Ribay has become more ambitious with his third novel. In “Patron Saints,” Ribay grapples with big questions, asking, what does it mean to be Filipino American? “A lot of times, you feel like you have a foot in these different worlds, but don’t fully belong in either of them,” Ribays says. “It becomes this feeling of insufficiency … like, ‘I’m not American enough, but also I’m not Filipino enough.’ That’s what I wanted Jay to be struggling with throughout the story. He gets that from me, very directly.” 

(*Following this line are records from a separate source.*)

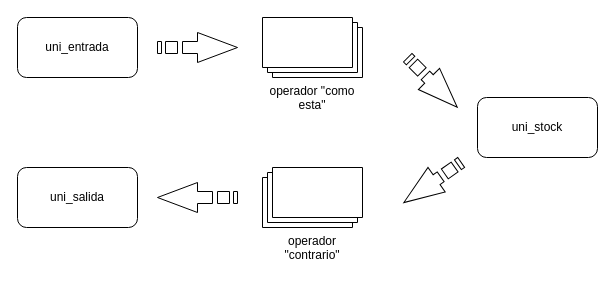
grupoGovanBI-nluque/notion_drawio keeps this draw.io diagram as sql_cambiar_unidades/SQL_Convertir_Unidades.drawio. Above is the earlier version. Source tidied: cells renumbered, new cells numbered last; positions are measured from the earlier drawing's top-left corner, leaving out a move shared by most shapes. Both pictures are drawn from the tidied source at 100%, with x=0, y=0 at pixel (17, 17).
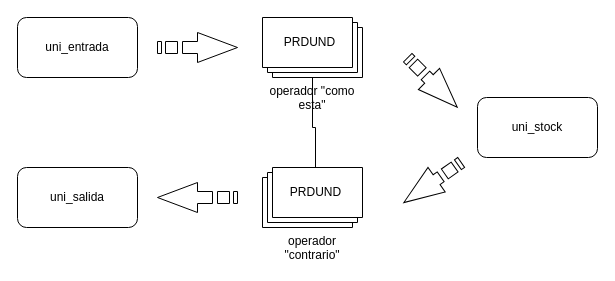
The same page after the edit.

Diff of the diagram source:
```diff
@@
 <mxGraphModel>
   <root>
     <mxCell id="0" />
     <mxCell id="1" parent="0" />
+    <mxCell id="11" style="edgeStyle=orthogonalEdgeStyle;rounded=0;jettySize=auto;html=1;" parent="1" edge="1" source="2" target="13">
+      <mxGeometry relative="1" as="geometry" />
+    </mxCell>
     <mxCell id="2" value="operador &quot;como esta&quot;" style="verticalLabelPosition=bottom;verticalAlign=top;html=1;shape=mxgraph.basic.layered_rect;dx=10;outlineConnect=0;whiteSpace=wrap;" parent="1" vertex="1">
       <mxGeometry x="245" width="100" height="60" as="geometry" />
     </mxCell>
     <mxCell id="3" style="html=1;shadow=0;dashed=0;align=center;verticalAlign=middle;shape=mxgraph.arrows2.stripedArrow;dy=0.6;dx=40;notch=25;" parent="1" vertex="1">
       <mxGeometry x="140" y="15" width="80" height="30" as="geometry" />
     </mxCell>
     <mxCell id="4" style="html=1;shadow=0;dashed=0;align=center;verticalAlign=middle;shape=mxgraph.arrows2.stripedArrow;dy=0.6;dx=40;notch=25;rotation=45;" parent="1" vertex="1">
       <mxGeometry x="380" y="50" width="70" height="30" as="geometry" />
     </mxCell>
     <mxCell id="5" value="uni_entrada" style="rounded=1;whiteSpace=wrap;html=1;" parent="1" vertex="1">
       <mxGeometry width="120" height="60" as="geometry" />
     </mxCell>
     <mxCell id="6" value="uni_stock" style="rounded=1;whiteSpace=wrap;html=1;" parent="1" vertex="1">
       <mxGeometry x="460" y="80" width="120" height="60" as="geometry" />
     </mxCell>
     <mxCell id="7" style="html=1;shadow=0;dashed=0;align=center;verticalAlign=middle;shape=mxgraph.arrows2.stripedArrow;dy=0.6;dx=40;notch=25;rotation=-215;" parent="1" vertex="1">
       <mxGeometry x="380" y="150" width="70" height="30" as="geometry" />
     </mxCell>
     <mxCell id="8" value="operador &quot;contrario&quot;" style="verticalLabelPosition=bottom;verticalAlign=top;html=1;shape=mxgraph.basic.layered_rect;dx=10;whiteSpace=wrap;flipH=1;" parent="1" vertex="1">
       <mxGeometry x="245" y="150" width="100" height="60" as="geometry" />
     </mxCell>
     <mxCell id="9" style="html=1;shadow=0;dashed=0;align=center;verticalAlign=middle;shape=mxgraph.arrows2.stripedArrow;dy=0.6;dx=40;notch=25;flipH=1;" parent="1" vertex="1">
       <mxGeometry x="140" y="165" width="80" height="30" as="geometry" />
     </mxCell>
     <mxCell id="10" value="uni_salida" style="rounded=1;whiteSpace=wrap;html=1;" parent="1" vertex="1">
       <mxGeometry y="150" width="120" height="60" as="geometry" />
     </mxCell>
+    <mxCell id="12" value="PRDUND" style="text;html=1;align=center;verticalAlign=middle;strokeColor=none;fillColor=none;" parent="1" vertex="1">
+      <mxGeometry x="257" y="10" width="70" height="30" as="geometry" />
+    </mxCell>
+    <mxCell id="13" value="PRDUND" style="text;html=1;align=center;verticalAlign=middle;points=[];strokeColor=none;fillColor=none;" parent="1" vertex="1">
+      <mxGeometry x="263" y="160" width="70" height="30" as="geometry" />
+    </mxCell>
   </root>
 </mxGraphModel>
```
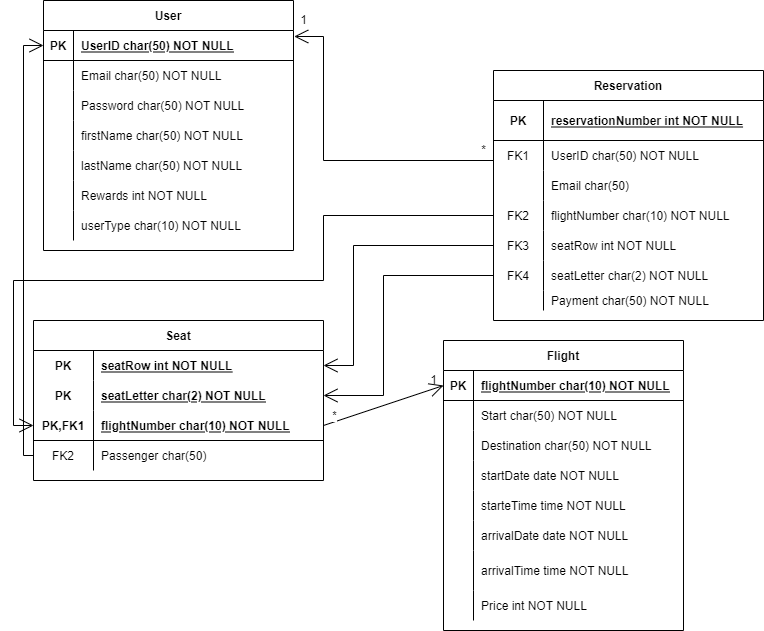
This is db_designs/Schema.drawio.png from gopinathsjsu/The-3-person-team, a draw.io export, as it was before one commit. Source tidied: cells renumbered, new cells last; positions are measured from the earlier drawing's top-left corner, leaving out a move shared by most shapes.
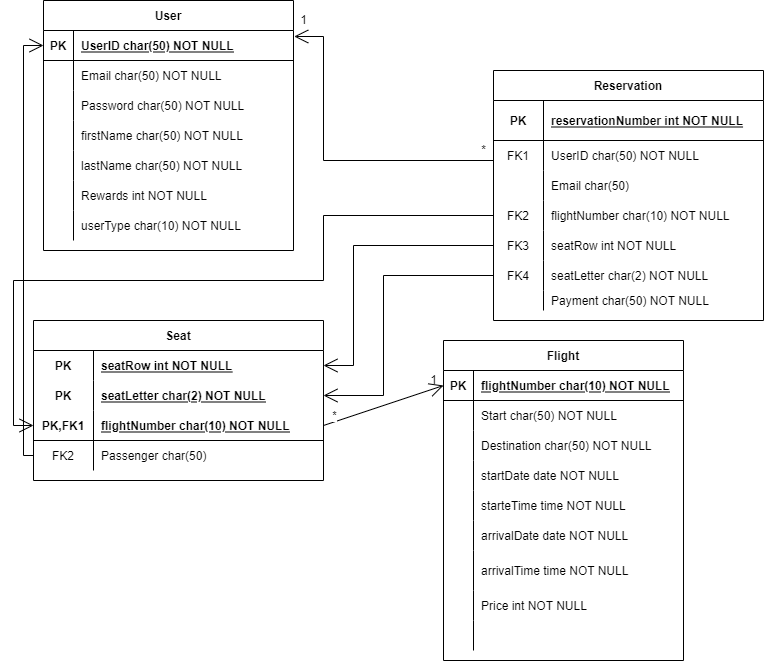
After the change.

Commit message:
added available seat number to flight

What changed in the source:
```diff
@@ -174,7 +174,7 @@
       <mxGeometry x="60" width="230" height="30" as="geometry" />
     </mxCell>
     <mxCell id="59" value="Flight" style="shape=table;startSize=30;rowLines=0;fontStyle=1;align=center;" parent="1" vertex="1">
-      <mxGeometry x="430" y="340" width="240" height="290" as="geometry" />
+      <mxGeometry x="430" y="340" width="240" height="320" as="geometry" />
     </mxCell>
     <mxCell id="60" style="shape=partialRectangle;fillColor=none;top=0;left=0;bottom=1;right=0;points=[[0,0.5],[1,0.5]];portConstraint=eastwest;" parent="59" vertex="1">
       <mxGeometry y="30" width="240" height="30" as="geometry" />
@@ -248,6 +248,15 @@
     <mxCell id="83" value="Price int NOT NULL" style="shape=partialRectangle;fillColor=none;top=0;left=0;bottom=0;right=0;align=left;spacingLeft=6;overflow=hidden;" parent="81" vertex="1">
       <mxGeometry x="30" width="210" height="30" as="geometry" />
     </mxCell>
+    <mxCell id="94" style="shape=partialRectangle;fillColor=none;top=0;left=0;bottom=0;right=0;" parent="59" vertex="1">
+      <mxGeometry y="280" width="240" height="30" as="geometry" />
+    </mxCell>
+    <mxCell id="95" style="shape=partialRectangle;fillColor=none;top=0;left=0;bottom=0;right=0;overflow=hidden;" parent="94" vertex="1">
+      <mxGeometry width="30" height="30" as="geometry" />
+    </mxCell>
+    <mxCell id="96" style="shape=partialRectangle;fillColor=none;top=0;left=0;bottom=0;right=0;align=left;spacingLeft=6;overflow=hidden;" parent="94" vertex="1">
+      <mxGeometry x="30" width="210" height="30" as="geometry" />
+    </mxCell>
     <mxCell id="84" style="endArrow=open;endFill=1;endSize=12;html=1;rounded=0;exitX=1;exitY=0.5;exitDx=0;exitDy=0;entryX=0;entryY=0.5;entryDx=0;entryDy=0;" parent="1" edge="1" source="53" target="60">
       <mxGeometry relative="1" as="geometry" />
     </mxCell>
```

He’s hoping the book will provide the representation for Filipino Americans that he longed for as a child. Looking back, he saw “Saved by the Bell”’s Zack Morris as the quintessential all-American boy. Only later did he learn that Mark-Paul Gosselaar, who played Morris, was of mixed Indonesian descent. “I was looking at this character who I thought was fully white, and I thought, ‘If only I could look like that or have that kind of hair.’ And all the while he was just made up to be white,” Ribay says. “How much of a difference would that have made for me, emotionally, if that character was half-Southeast Asian, half-white?”

Now, Ribay is applying that audience-based method of thinking to his own writing. “It’s part of my philosophy that no kid really hates reading. When they say that, they probably just hate the books put in front of them,” Ribay says. “It’s important that [‘Patron Saint’’s] target audience is the Filipino American teenager. I hope it can help someone grow, help someone figure who they are, at a time they need it the most.” Now, Ribay’s lessons will no longer have to be confined to the walls of a classroom.

This article appeared in Character Media’s Summer 2019 issue. Subscribe here.